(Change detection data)
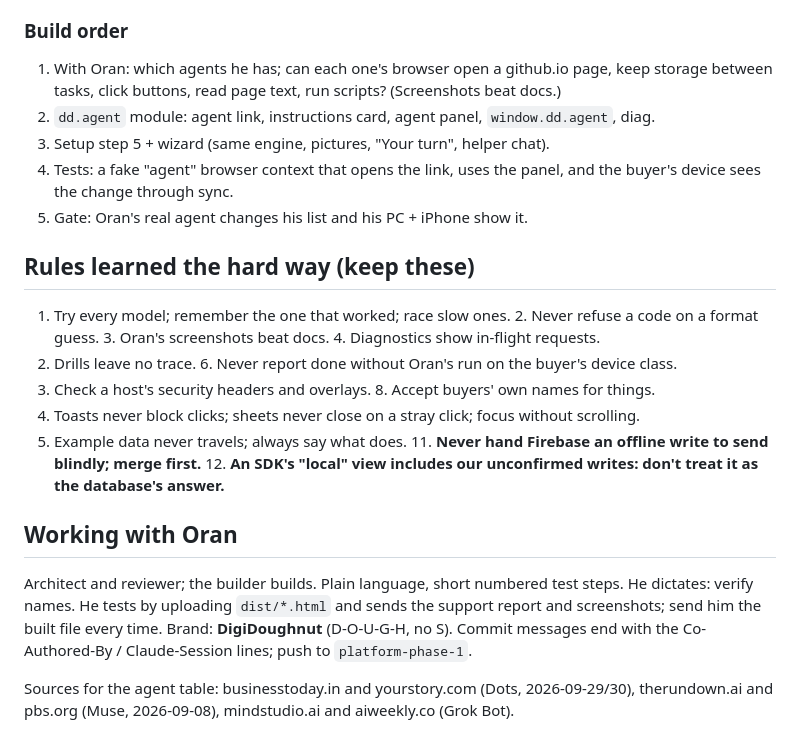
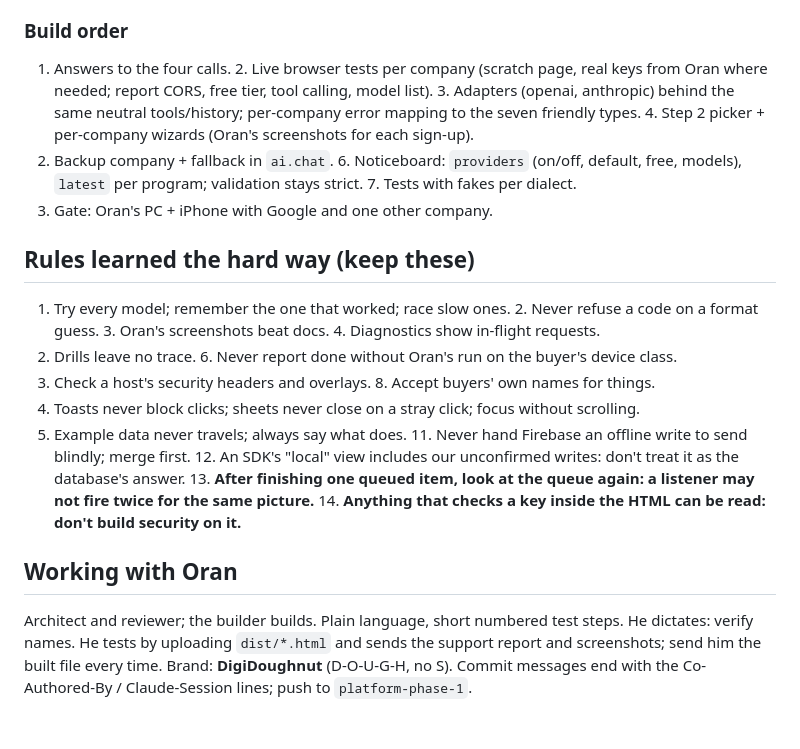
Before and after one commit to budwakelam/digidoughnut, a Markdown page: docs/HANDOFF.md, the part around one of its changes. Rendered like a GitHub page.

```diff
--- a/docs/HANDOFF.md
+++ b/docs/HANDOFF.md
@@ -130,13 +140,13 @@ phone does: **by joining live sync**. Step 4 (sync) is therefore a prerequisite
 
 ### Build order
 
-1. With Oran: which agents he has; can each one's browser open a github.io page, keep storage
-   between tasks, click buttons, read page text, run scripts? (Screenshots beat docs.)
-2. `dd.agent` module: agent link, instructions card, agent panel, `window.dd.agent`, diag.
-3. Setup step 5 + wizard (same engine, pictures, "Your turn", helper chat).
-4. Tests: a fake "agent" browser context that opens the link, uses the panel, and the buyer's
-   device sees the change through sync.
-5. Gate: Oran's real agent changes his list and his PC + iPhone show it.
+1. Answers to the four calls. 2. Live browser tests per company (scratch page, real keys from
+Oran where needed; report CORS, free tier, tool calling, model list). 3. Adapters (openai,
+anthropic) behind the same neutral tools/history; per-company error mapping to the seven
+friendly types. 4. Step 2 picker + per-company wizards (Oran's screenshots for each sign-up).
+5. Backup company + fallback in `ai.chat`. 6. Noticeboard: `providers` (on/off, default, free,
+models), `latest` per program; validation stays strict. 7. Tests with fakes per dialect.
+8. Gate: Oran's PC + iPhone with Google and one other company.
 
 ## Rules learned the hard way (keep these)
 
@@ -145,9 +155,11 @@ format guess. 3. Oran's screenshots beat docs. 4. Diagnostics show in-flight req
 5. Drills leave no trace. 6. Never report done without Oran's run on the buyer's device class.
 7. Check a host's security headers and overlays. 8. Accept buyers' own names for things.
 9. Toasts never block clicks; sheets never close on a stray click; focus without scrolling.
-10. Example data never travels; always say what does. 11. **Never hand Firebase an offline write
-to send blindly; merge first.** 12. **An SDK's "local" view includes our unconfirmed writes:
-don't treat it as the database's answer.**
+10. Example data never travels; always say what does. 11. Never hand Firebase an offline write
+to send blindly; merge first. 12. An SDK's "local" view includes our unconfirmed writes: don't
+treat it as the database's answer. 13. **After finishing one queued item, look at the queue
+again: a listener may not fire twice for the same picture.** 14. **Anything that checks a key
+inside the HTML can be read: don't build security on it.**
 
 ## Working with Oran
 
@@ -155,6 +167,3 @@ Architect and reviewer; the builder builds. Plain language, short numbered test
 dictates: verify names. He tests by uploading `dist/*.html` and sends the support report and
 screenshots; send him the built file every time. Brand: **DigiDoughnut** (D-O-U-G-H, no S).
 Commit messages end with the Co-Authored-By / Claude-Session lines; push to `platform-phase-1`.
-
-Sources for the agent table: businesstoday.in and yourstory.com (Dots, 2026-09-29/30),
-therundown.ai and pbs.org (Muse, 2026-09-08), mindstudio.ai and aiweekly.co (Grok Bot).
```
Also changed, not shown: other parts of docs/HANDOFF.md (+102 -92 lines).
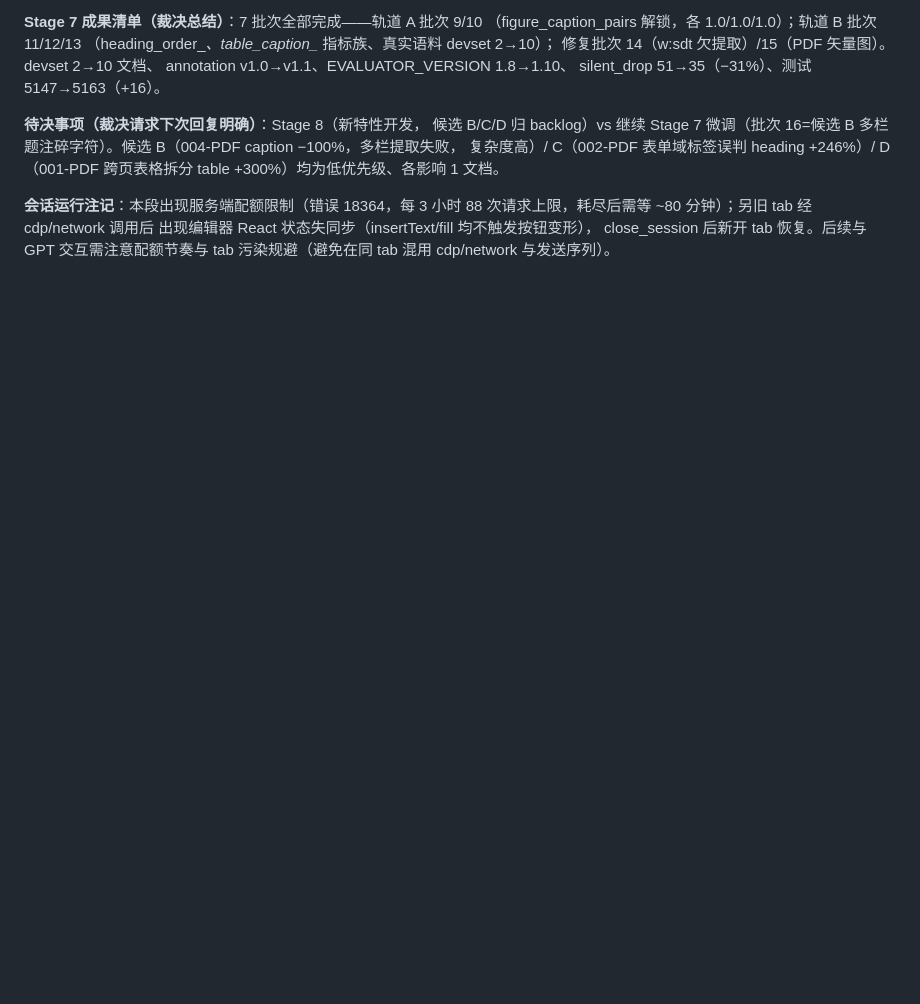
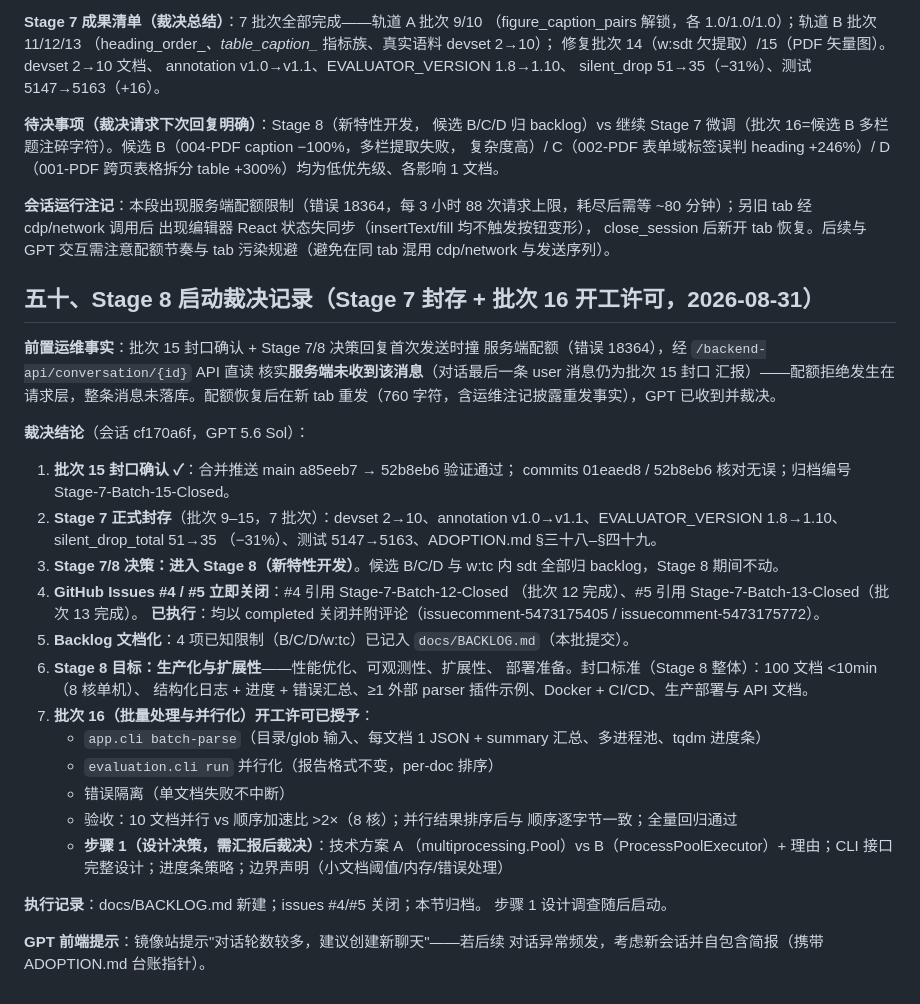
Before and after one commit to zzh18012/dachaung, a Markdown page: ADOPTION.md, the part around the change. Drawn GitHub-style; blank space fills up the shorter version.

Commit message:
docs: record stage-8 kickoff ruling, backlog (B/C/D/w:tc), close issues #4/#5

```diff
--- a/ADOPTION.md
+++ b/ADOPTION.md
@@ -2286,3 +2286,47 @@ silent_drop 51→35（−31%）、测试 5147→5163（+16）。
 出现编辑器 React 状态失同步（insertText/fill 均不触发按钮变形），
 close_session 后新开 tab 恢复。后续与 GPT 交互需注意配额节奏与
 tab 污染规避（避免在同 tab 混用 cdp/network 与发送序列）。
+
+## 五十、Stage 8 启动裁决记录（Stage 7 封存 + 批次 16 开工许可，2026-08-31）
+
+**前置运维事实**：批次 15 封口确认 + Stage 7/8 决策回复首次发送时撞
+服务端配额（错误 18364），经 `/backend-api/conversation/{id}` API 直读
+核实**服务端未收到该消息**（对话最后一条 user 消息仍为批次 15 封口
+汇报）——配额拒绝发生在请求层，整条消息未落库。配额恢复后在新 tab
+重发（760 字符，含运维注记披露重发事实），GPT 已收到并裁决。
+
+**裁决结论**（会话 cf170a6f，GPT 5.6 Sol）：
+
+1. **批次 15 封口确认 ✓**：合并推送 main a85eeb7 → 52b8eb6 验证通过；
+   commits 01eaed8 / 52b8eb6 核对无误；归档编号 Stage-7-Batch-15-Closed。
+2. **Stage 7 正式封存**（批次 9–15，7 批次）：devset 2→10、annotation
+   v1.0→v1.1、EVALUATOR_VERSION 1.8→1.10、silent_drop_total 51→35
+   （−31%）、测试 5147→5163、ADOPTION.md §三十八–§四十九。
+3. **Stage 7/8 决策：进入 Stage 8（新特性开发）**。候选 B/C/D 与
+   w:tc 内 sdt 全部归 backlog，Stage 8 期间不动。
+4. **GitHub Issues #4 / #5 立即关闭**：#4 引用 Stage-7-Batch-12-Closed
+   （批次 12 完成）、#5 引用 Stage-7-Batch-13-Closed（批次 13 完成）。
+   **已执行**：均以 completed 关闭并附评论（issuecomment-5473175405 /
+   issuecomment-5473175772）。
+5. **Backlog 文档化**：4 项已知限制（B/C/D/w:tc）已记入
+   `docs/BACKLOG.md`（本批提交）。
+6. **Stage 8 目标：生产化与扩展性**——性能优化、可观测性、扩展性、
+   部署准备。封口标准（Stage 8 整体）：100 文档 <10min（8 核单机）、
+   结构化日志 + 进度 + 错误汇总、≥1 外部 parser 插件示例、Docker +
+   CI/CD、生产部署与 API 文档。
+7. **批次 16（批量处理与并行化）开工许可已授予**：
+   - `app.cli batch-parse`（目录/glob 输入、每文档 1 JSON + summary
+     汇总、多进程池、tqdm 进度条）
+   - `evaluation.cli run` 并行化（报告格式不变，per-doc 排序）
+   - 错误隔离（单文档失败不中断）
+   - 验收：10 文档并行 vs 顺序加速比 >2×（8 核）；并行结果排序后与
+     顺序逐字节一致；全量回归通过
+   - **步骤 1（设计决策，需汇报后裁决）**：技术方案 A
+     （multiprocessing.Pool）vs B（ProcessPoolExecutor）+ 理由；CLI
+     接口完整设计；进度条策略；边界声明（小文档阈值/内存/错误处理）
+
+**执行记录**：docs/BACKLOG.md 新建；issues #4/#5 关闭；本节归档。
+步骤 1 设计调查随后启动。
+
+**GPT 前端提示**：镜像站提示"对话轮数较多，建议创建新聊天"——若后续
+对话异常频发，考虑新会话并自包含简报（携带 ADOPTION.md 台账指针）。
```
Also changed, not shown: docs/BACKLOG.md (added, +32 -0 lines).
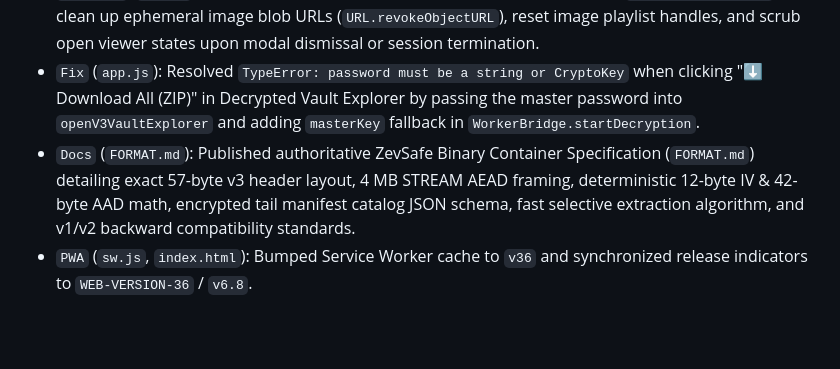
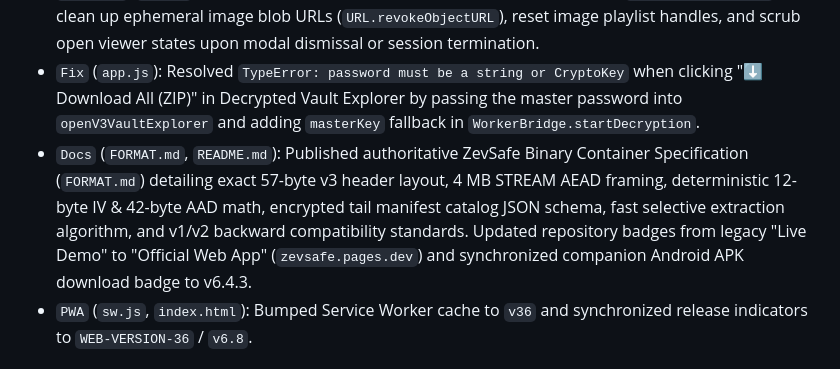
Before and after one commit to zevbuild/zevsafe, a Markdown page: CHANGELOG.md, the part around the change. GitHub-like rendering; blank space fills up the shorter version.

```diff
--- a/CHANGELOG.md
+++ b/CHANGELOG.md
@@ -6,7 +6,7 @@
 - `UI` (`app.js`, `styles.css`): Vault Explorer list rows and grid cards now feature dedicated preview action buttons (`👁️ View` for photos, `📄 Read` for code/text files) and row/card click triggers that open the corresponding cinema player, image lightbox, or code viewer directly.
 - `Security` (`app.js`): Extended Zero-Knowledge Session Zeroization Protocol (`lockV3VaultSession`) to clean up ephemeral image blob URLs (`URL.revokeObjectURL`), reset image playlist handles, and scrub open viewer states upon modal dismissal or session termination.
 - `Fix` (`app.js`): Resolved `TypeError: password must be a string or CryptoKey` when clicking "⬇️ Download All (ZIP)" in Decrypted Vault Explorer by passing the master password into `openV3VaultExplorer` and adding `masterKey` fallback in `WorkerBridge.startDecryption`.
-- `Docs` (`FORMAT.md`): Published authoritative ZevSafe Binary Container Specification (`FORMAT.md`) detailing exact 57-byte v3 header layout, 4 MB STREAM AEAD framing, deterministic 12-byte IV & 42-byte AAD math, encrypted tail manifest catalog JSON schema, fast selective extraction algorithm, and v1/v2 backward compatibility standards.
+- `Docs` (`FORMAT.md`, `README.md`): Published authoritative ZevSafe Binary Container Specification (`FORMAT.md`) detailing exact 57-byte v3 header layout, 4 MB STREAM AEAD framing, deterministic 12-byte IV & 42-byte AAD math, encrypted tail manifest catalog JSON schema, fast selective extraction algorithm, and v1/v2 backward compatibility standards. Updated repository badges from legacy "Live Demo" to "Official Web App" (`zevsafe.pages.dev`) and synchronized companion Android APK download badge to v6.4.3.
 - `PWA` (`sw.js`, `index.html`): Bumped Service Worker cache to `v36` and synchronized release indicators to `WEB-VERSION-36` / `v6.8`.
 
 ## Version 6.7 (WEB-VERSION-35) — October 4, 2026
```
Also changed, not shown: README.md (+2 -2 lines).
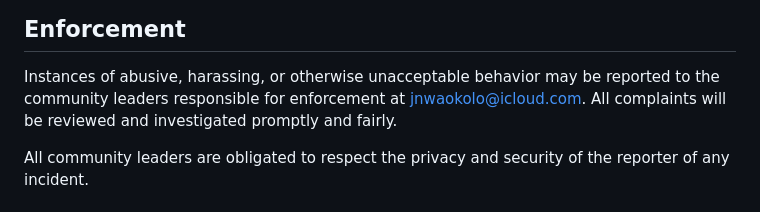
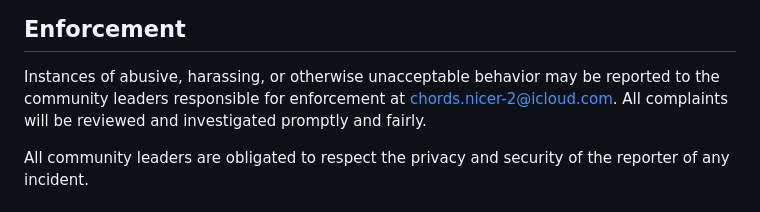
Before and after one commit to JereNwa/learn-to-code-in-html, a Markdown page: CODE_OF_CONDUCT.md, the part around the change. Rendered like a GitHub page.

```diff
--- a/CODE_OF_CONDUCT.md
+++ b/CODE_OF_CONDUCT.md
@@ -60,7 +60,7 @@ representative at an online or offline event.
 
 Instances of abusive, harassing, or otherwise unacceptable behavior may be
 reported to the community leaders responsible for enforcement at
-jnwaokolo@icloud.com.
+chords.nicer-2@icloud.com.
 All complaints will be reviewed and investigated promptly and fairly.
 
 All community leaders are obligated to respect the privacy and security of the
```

→ Exercise brief: Across these entries, count each line where the string "that" shows up. Give only the count.

→ Written response: 3